Content starts
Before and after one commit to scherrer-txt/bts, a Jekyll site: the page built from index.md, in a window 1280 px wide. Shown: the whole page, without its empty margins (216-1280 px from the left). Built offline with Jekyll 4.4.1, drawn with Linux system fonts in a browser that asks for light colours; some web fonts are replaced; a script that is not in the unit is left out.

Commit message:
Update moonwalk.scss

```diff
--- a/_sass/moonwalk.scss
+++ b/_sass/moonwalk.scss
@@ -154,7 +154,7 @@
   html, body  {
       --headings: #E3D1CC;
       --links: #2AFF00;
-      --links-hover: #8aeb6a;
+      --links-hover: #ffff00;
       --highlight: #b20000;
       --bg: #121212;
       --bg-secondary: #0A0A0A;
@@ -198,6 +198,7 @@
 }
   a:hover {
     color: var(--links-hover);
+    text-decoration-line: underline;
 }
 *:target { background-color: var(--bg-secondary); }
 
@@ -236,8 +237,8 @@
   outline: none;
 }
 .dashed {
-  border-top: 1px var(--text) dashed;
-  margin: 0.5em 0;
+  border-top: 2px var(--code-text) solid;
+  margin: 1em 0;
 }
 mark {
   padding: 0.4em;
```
Content ends
Content starts
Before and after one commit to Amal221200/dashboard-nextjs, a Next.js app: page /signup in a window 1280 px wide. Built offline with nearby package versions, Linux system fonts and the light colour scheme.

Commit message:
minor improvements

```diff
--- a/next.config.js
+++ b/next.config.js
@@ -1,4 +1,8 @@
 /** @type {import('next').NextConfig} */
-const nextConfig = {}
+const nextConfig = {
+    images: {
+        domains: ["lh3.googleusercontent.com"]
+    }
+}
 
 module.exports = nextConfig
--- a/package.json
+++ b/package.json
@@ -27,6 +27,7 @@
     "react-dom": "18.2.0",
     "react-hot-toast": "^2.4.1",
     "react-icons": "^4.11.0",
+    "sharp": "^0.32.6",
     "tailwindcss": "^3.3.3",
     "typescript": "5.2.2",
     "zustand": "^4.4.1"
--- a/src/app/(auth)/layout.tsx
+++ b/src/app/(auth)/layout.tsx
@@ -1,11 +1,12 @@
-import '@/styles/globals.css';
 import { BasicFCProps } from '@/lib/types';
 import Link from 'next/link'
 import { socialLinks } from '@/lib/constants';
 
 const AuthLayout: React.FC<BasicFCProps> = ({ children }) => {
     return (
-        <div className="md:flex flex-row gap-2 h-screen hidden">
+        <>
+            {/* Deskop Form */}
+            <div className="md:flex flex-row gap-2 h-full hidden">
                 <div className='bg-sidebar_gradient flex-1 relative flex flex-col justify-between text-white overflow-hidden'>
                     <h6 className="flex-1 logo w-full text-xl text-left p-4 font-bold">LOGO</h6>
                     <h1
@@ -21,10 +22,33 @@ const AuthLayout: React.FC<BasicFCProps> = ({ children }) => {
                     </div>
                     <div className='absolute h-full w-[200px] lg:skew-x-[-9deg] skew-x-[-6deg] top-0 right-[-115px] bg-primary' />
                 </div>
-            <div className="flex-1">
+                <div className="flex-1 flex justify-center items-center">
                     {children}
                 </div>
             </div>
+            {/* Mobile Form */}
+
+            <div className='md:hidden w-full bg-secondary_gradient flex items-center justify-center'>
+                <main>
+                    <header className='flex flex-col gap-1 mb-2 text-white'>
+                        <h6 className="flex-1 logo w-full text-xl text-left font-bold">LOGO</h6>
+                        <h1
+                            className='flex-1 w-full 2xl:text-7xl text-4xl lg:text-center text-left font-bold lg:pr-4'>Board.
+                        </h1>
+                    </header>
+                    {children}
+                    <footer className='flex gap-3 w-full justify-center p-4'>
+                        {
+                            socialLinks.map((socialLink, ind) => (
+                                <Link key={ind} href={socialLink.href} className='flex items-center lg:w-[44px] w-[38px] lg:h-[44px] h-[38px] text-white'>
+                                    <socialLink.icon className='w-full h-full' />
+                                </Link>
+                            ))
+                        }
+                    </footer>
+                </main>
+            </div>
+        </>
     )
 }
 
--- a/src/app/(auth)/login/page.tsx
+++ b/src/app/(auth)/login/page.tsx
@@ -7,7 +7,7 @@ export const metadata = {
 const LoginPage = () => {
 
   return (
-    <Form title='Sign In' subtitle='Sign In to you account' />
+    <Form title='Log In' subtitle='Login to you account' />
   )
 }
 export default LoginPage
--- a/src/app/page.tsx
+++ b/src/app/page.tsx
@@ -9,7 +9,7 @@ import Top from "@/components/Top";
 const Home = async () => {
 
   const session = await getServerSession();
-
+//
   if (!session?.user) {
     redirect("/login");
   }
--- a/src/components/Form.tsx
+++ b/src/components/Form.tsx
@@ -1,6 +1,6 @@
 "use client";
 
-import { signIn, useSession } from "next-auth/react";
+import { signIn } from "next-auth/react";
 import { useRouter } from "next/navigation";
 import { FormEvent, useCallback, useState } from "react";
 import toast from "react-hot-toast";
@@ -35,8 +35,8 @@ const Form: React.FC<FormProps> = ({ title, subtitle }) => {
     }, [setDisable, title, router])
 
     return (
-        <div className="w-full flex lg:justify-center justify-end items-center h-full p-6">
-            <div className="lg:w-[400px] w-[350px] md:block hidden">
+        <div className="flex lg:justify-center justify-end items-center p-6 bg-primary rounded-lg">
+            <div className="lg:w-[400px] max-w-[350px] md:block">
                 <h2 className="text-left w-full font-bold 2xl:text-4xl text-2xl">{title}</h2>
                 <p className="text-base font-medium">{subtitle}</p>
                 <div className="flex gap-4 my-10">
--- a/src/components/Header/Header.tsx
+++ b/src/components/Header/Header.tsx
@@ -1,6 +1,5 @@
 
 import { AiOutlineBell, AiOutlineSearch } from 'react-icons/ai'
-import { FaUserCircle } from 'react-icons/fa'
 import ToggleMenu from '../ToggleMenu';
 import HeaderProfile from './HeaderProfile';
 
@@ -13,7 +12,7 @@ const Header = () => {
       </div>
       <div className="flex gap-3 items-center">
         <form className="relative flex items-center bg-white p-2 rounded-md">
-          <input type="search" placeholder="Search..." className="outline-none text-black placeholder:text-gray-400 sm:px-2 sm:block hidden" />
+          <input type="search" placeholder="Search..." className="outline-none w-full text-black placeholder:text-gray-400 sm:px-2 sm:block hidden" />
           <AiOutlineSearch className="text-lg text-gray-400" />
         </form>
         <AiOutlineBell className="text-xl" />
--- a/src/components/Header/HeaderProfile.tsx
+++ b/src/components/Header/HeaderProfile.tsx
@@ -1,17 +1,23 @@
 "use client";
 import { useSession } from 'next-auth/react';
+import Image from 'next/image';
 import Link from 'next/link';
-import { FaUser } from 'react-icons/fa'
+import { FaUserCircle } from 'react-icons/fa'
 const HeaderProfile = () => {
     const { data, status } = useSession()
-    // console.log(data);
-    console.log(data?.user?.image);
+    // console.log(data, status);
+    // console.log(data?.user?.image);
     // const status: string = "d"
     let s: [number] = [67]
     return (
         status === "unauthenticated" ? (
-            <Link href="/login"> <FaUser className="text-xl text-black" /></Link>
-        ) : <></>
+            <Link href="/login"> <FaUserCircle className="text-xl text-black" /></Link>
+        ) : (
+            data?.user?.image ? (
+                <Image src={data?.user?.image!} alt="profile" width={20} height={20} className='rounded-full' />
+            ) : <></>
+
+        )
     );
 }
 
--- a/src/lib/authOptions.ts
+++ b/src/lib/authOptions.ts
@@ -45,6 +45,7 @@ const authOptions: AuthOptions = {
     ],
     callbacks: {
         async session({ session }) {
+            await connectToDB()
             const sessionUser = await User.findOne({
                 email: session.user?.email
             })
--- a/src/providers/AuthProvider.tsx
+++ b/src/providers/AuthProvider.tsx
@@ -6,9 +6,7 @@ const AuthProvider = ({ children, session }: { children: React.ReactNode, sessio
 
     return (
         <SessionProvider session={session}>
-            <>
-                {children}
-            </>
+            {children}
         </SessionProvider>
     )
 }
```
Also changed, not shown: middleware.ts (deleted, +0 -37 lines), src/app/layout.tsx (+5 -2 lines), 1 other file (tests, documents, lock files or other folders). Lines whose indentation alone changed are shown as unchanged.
Content ends
Task description: Copy out each line of the data where the string "icons" appears.

Solved problem:
     "react-icons": "^4.11.0",
 import { AiOutlineBell, AiOutlineSearch } from 'react-icons/ai'
-import { FaUserCircle } from 'react-icons/fa'
-import { FaUser } from 'react-icons/fa'
+import { FaUserCircle } from 'react-icons/fa'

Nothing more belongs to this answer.